Exercise data: Begin
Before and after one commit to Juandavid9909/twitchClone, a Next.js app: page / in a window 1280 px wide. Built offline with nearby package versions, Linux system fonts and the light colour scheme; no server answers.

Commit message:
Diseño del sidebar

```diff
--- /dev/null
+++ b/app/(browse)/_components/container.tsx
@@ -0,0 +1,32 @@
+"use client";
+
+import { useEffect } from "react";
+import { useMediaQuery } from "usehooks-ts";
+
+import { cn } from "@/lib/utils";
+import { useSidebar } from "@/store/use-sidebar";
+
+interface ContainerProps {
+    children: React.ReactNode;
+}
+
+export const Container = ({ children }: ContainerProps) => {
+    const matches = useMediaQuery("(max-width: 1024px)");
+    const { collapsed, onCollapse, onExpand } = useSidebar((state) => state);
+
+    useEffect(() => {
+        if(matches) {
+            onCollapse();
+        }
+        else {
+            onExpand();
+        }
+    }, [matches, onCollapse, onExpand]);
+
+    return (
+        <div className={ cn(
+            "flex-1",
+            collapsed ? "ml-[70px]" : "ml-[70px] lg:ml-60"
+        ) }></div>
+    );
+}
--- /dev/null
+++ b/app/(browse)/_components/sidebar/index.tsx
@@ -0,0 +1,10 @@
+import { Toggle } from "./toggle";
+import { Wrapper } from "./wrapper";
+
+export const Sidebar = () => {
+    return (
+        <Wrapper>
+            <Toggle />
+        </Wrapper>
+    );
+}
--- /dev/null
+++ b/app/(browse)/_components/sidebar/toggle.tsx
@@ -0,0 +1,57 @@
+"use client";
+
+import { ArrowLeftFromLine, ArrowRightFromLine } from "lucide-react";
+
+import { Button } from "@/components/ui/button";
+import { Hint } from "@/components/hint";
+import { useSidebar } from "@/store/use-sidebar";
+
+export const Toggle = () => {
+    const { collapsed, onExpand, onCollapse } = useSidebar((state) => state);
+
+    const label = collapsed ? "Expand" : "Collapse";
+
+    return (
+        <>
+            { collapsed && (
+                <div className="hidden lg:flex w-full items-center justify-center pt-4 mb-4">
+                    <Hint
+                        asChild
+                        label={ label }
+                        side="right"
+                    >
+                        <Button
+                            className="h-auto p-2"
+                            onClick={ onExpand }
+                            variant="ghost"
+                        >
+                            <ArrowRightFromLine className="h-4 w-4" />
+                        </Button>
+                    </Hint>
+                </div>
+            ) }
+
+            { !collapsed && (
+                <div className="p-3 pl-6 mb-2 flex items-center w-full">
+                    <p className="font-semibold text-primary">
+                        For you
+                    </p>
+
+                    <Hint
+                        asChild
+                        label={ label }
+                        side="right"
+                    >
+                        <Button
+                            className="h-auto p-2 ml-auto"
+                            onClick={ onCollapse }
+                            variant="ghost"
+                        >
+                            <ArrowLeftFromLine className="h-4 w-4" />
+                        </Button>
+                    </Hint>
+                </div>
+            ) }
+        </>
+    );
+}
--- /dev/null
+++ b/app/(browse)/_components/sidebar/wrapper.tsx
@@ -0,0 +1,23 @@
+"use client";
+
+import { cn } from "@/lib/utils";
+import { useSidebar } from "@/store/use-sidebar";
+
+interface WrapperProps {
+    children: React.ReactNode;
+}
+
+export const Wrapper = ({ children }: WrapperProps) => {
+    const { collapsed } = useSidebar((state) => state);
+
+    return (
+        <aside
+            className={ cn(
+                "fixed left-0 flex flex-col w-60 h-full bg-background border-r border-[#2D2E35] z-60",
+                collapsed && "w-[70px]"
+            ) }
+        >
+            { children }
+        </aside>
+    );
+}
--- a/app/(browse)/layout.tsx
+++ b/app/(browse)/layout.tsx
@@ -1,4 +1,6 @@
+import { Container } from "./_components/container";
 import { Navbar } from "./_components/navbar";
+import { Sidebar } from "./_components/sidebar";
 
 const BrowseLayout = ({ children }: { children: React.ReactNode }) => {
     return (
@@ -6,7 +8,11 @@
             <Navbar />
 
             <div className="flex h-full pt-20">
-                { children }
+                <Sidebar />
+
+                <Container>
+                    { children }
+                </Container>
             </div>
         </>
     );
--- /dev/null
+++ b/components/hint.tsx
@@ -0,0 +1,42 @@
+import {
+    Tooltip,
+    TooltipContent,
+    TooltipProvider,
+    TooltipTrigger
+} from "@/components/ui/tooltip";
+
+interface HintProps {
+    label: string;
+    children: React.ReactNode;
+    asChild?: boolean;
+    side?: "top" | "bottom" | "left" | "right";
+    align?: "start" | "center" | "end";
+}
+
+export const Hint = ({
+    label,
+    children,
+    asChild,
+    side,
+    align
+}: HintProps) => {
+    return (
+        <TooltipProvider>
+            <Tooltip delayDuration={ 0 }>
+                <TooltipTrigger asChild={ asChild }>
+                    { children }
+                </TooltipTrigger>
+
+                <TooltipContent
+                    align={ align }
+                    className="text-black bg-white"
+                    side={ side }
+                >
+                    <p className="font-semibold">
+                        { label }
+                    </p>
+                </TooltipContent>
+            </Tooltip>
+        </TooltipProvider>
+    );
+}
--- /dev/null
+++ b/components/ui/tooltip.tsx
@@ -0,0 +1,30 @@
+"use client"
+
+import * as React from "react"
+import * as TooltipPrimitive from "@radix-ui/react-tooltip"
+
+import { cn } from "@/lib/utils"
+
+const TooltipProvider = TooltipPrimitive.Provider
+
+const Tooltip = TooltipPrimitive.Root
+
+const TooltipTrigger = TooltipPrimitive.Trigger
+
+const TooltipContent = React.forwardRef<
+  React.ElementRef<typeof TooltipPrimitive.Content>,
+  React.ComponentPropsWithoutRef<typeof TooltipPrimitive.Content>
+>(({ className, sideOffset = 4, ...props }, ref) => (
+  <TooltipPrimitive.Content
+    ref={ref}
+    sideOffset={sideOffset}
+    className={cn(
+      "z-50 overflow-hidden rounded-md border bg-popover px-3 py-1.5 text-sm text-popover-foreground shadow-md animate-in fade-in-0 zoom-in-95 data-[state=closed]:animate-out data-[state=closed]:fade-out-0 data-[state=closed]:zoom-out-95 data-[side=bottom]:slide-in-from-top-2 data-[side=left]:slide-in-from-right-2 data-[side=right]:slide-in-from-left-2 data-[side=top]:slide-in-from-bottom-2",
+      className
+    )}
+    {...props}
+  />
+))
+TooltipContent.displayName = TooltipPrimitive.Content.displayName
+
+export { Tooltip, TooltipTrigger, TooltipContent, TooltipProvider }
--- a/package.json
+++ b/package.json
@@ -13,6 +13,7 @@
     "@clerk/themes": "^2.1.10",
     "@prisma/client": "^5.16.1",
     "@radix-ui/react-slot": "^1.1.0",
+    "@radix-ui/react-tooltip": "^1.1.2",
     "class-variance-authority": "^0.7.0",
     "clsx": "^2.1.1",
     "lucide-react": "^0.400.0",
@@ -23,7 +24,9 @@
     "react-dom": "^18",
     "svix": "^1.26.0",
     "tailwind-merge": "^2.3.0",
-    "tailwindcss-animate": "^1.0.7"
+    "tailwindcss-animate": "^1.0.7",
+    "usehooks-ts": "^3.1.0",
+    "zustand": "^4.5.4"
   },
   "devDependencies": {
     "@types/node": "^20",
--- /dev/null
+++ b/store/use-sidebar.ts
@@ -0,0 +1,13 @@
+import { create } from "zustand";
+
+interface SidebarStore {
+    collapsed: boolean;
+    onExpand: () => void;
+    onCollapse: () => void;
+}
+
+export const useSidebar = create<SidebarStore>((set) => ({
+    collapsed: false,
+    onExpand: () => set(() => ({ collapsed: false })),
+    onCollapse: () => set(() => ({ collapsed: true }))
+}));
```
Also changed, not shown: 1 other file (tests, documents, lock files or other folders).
Exercise data: End
§ **What to work on**
Go through the entries above and reproduce each one exactly.

§ **Output of the task**
Before and after one commit to Juandavid9909/twitchClone, a Next.js app: page / in a window 1280 px wide. Built offline with nearby package versions, Linux system fonts and the light colour scheme; no server answers.

Commit message:
Diseño del sidebar

```diff
--- /dev/null
+++ b/app/(browse)/_components/container.tsx
@@ -0,0 +1,32 @@
+"use client";
+
+import { useEffect } from "react";
+import { useMediaQuery } from "usehooks-ts";
+
+import { cn } from "@/lib/utils";
+import { useSidebar } from "@/store/use-sidebar";
+
+interface ContainerProps {
+    children: React.ReactNode;
+}
+
+export const Container = ({ children }: ContainerProps) => {
+    const matches = useMediaQuery("(max-width: 1024px)");
+    const { collapsed, onCollapse, onExpand } = useSidebar((state) => state);
+
+    useEffect(() => {
+        if(matches) {
+            onCollapse();
+        }
+        else {
+            onExpand();
+        }
+    }, [matches, onCollapse, onExpand]);
+
+    return (
+        <div className={ cn(
+            "flex-1",
+            collapsed ? "ml-[70px]" : "ml-[70px] lg:ml-60"
+        ) }></div>
+    );
+}
--- /dev/null
+++ b/app/(browse)/_components/sidebar/index.tsx
@@ -0,0 +1,10 @@
+import { Toggle } from "./toggle";
+import { Wrapper } from "./wrapper";
+
+export const Sidebar = () => {
+    return (
+        <Wrapper>
+            <Toggle />
+        </Wrapper>
+    );
+}
--- /dev/null
+++ b/app/(browse)/_components/sidebar/toggle.tsx
@@ -0,0 +1,57 @@
+"use client";
+
+import { ArrowLeftFromLine, ArrowRightFromLine } from "lucide-react";
+
+import { Button } from "@/components/ui/button";
+import { Hint } from "@/components/hint";
+import { useSidebar } from "@/store/use-sidebar";
+
+export const Toggle = () => {
+    const { collapsed, onExpand, onCollapse } = useSidebar((state) => state);
+
+    const label = collapsed ? "Expand" : "Collapse";
+
+    return (
+        <>
+            { collapsed && (
+                <div className="hidden lg:flex w-full items-center justify-center pt-4 mb-4">
+                    <Hint
+                        asChild
+                        label={ label }
+                        side="right"
+                    >
+                        <Button
+                            className="h-auto p-2"
+                            onClick={ onExpand }
+                            variant="ghost"
+                        >
+                            <ArrowRightFromLine className="h-4 w-4" />
+                        </Button>
+                    </Hint>
+                </div>
+            ) }
+
+            { !collapsed && (
+                <div className="p-3 pl-6 mb-2 flex items-center w-full">
+                    <p className="font-semibold text-primary">
+                        For you
+                    </p>
+
+                    <Hint
+                        asChild
+                        label={ label }
+                        side="right"
+                    >
+                        <Button
+                            className="h-auto p-2 ml-auto"
+                            onClick={ onCollapse }
+                            variant="ghost"
+                        >
+                            <ArrowLeftFromLine className="h-4 w-4" />
+                        </Button>
+                    </Hint>
+                </div>
+            ) }
+        </>
+    );
+}
--- /dev/null
+++ b/app/(browse)/_components/sidebar/wrapper.tsx
@@ -0,0 +1,23 @@
+"use client";
+
+import { cn } from "@/lib/utils";
+import { useSidebar } from "@/store/use-sidebar";
+
+interface WrapperProps {
+    children: React.ReactNode;
+}
+
+export const Wrapper = ({ children }: WrapperProps) => {
+    const { collapsed } = useSidebar((state) => state);
+
+    return (
+        <aside
+            className={ cn(
+                "fixed left-0 flex flex-col w-60 h-full bg-background border-r border-[#2D2E35] z-60",
+                collapsed && "w-[70px]"
+            ) }
+        >
+            { children }
+        </aside>
+    );
+}
--- a/app/(browse)/layout.tsx
+++ b/app/(browse)/layout.tsx
@@ -1,4 +1,6 @@
+import { Container } from "./_components/container";
 import { Navbar } from "./_components/navbar";
+import { Sidebar } from "./_components/sidebar";
 
 const BrowseLayout = ({ children }: { children: React.ReactNode }) => {
     return (
@@ -6,7 +8,11 @@
             <Navbar />
 
             <div className="flex h-full pt-20">
-                { children }
+                <Sidebar />
+
+                <Container>
+                    { children }
+                </Container>
             </div>
         </>
     );
--- /dev/null
+++ b/components/hint.tsx
@@ -0,0 +1,42 @@
+import {
+    Tooltip,
+    TooltipContent,
+    TooltipProvider,
+    TooltipTrigger
+} from "@/components/ui/tooltip";
+
+interface HintProps {
+    label: string;
+    children: React.ReactNode;
+    asChild?: boolean;
+    side?: "top" | "bottom" | "left" | "right";
+    align?: "start" | "center" | "end";
+}
+
+export const Hint = ({
+    label,
+    children,
+    asChild,
+    side,
+    align
+}: HintProps) => {
+    return (
+        <TooltipProvider>
+            <Tooltip delayDuration={ 0 }>
+                <TooltipTrigger asChild={ asChild }>
+                    { children }
+                </TooltipTrigger>
+
+                <TooltipContent
+                    align={ align }
+                    className="text-black bg-white"
+                    side={ side }
+                >
+                    <p className="font-semibold">
+                        { label }
+                    </p>
+                </TooltipContent>
+            </Tooltip>
+        </TooltipProvider>
+    );
+}
--- /dev/null
+++ b/components/ui/tooltip.tsx
@@ -0,0 +1,30 @@
+"use client"
+
+import * as React from "react"
+import * as TooltipPrimitive from "@radix-ui/react-tooltip"
+
+import { cn } from "@/lib/utils"
+
+const TooltipProvider = TooltipPrimitive.Provider
+
+const Tooltip = TooltipPrimitive.Root
+
+const TooltipTrigger = TooltipPrimitive.Trigger
+
+const TooltipContent = React.forwardRef<
+  React.ElementRef<typeof TooltipPrimitive.Content>,
+  React.ComponentPropsWithoutRef<typeof TooltipPrimitive.Content>
+>(({ className, sideOffset = 4, ...props }, ref) => (
+  <TooltipPrimitive.Content
+    ref={ref}
+    sideOffset={sideOffset}
+    className={cn(
+      "z-50 overflow-hidden rounded-md border bg-popover px-3 py-1.5 text-sm text-popover-foreground shadow-md animate-in fade-in-0 zoom-in-95 data-[state=closed]:animate-out data-[state=closed]:fade-out-0 data-[state=closed]:zoom-out-95 data-[side=bottom]:slide-in-from-top-2 data-[side=left]:slide-in-from-right-2 data-[side=right]:slide-in-from-left-2 data-[side=top]:slide-in-from-bottom-2",
+      className
+    )}
+    {...props}
+  />
+))
+TooltipContent.displayName = TooltipPrimitive.Content.displayName
+
+export { Tooltip, TooltipTrigger, TooltipContent, TooltipProvider }
--- a/package.json
+++ b/package.json
@@ -13,6 +13,7 @@
     "@clerk/themes": "^2.1.10",
     "@prisma/client": "^5.16.1",
     "@radix-ui/react-slot": "^1.1.0",
+    "@radix-ui/react-tooltip": "^1.1.2",
     "class-variance-authority": "^0.7.0",
     "clsx": "^2.1.1",
     "lucide-react": "^0.400.0",
@@ -23,7 +24,9 @@
     "react-dom": "^18",
     "svix": "^1.26.0",
     "tailwind-merge": "^2.3.0",
-    "tailwindcss-animate": "^1.0.7"
+    "tailwindcss-animate": "^1.0.7",
+    "usehooks-ts": "^3.1.0",
+    "zustand": "^4.5.4"
   },
   "devDependencies": {
     "@types/node": "^20",
--- /dev/null
+++ b/store/use-sidebar.ts
@@ -0,0 +1,13 @@
+import { create } from "zustand";
+
+interface SidebarStore {
+    collapsed: boolean;
+    onExpand: () => void;
+    onCollapse: () => void;
+}
+
+export const useSidebar = create<SidebarStore>((set) => ({
+    collapsed: false,
+    onExpand: () => set(() => ({ collapsed: false })),
+    onCollapse: () => set(() => ({ collapsed: true }))
+}));
```
Also changed, not shown: 1 other file (tests, documents, lock files or other folders).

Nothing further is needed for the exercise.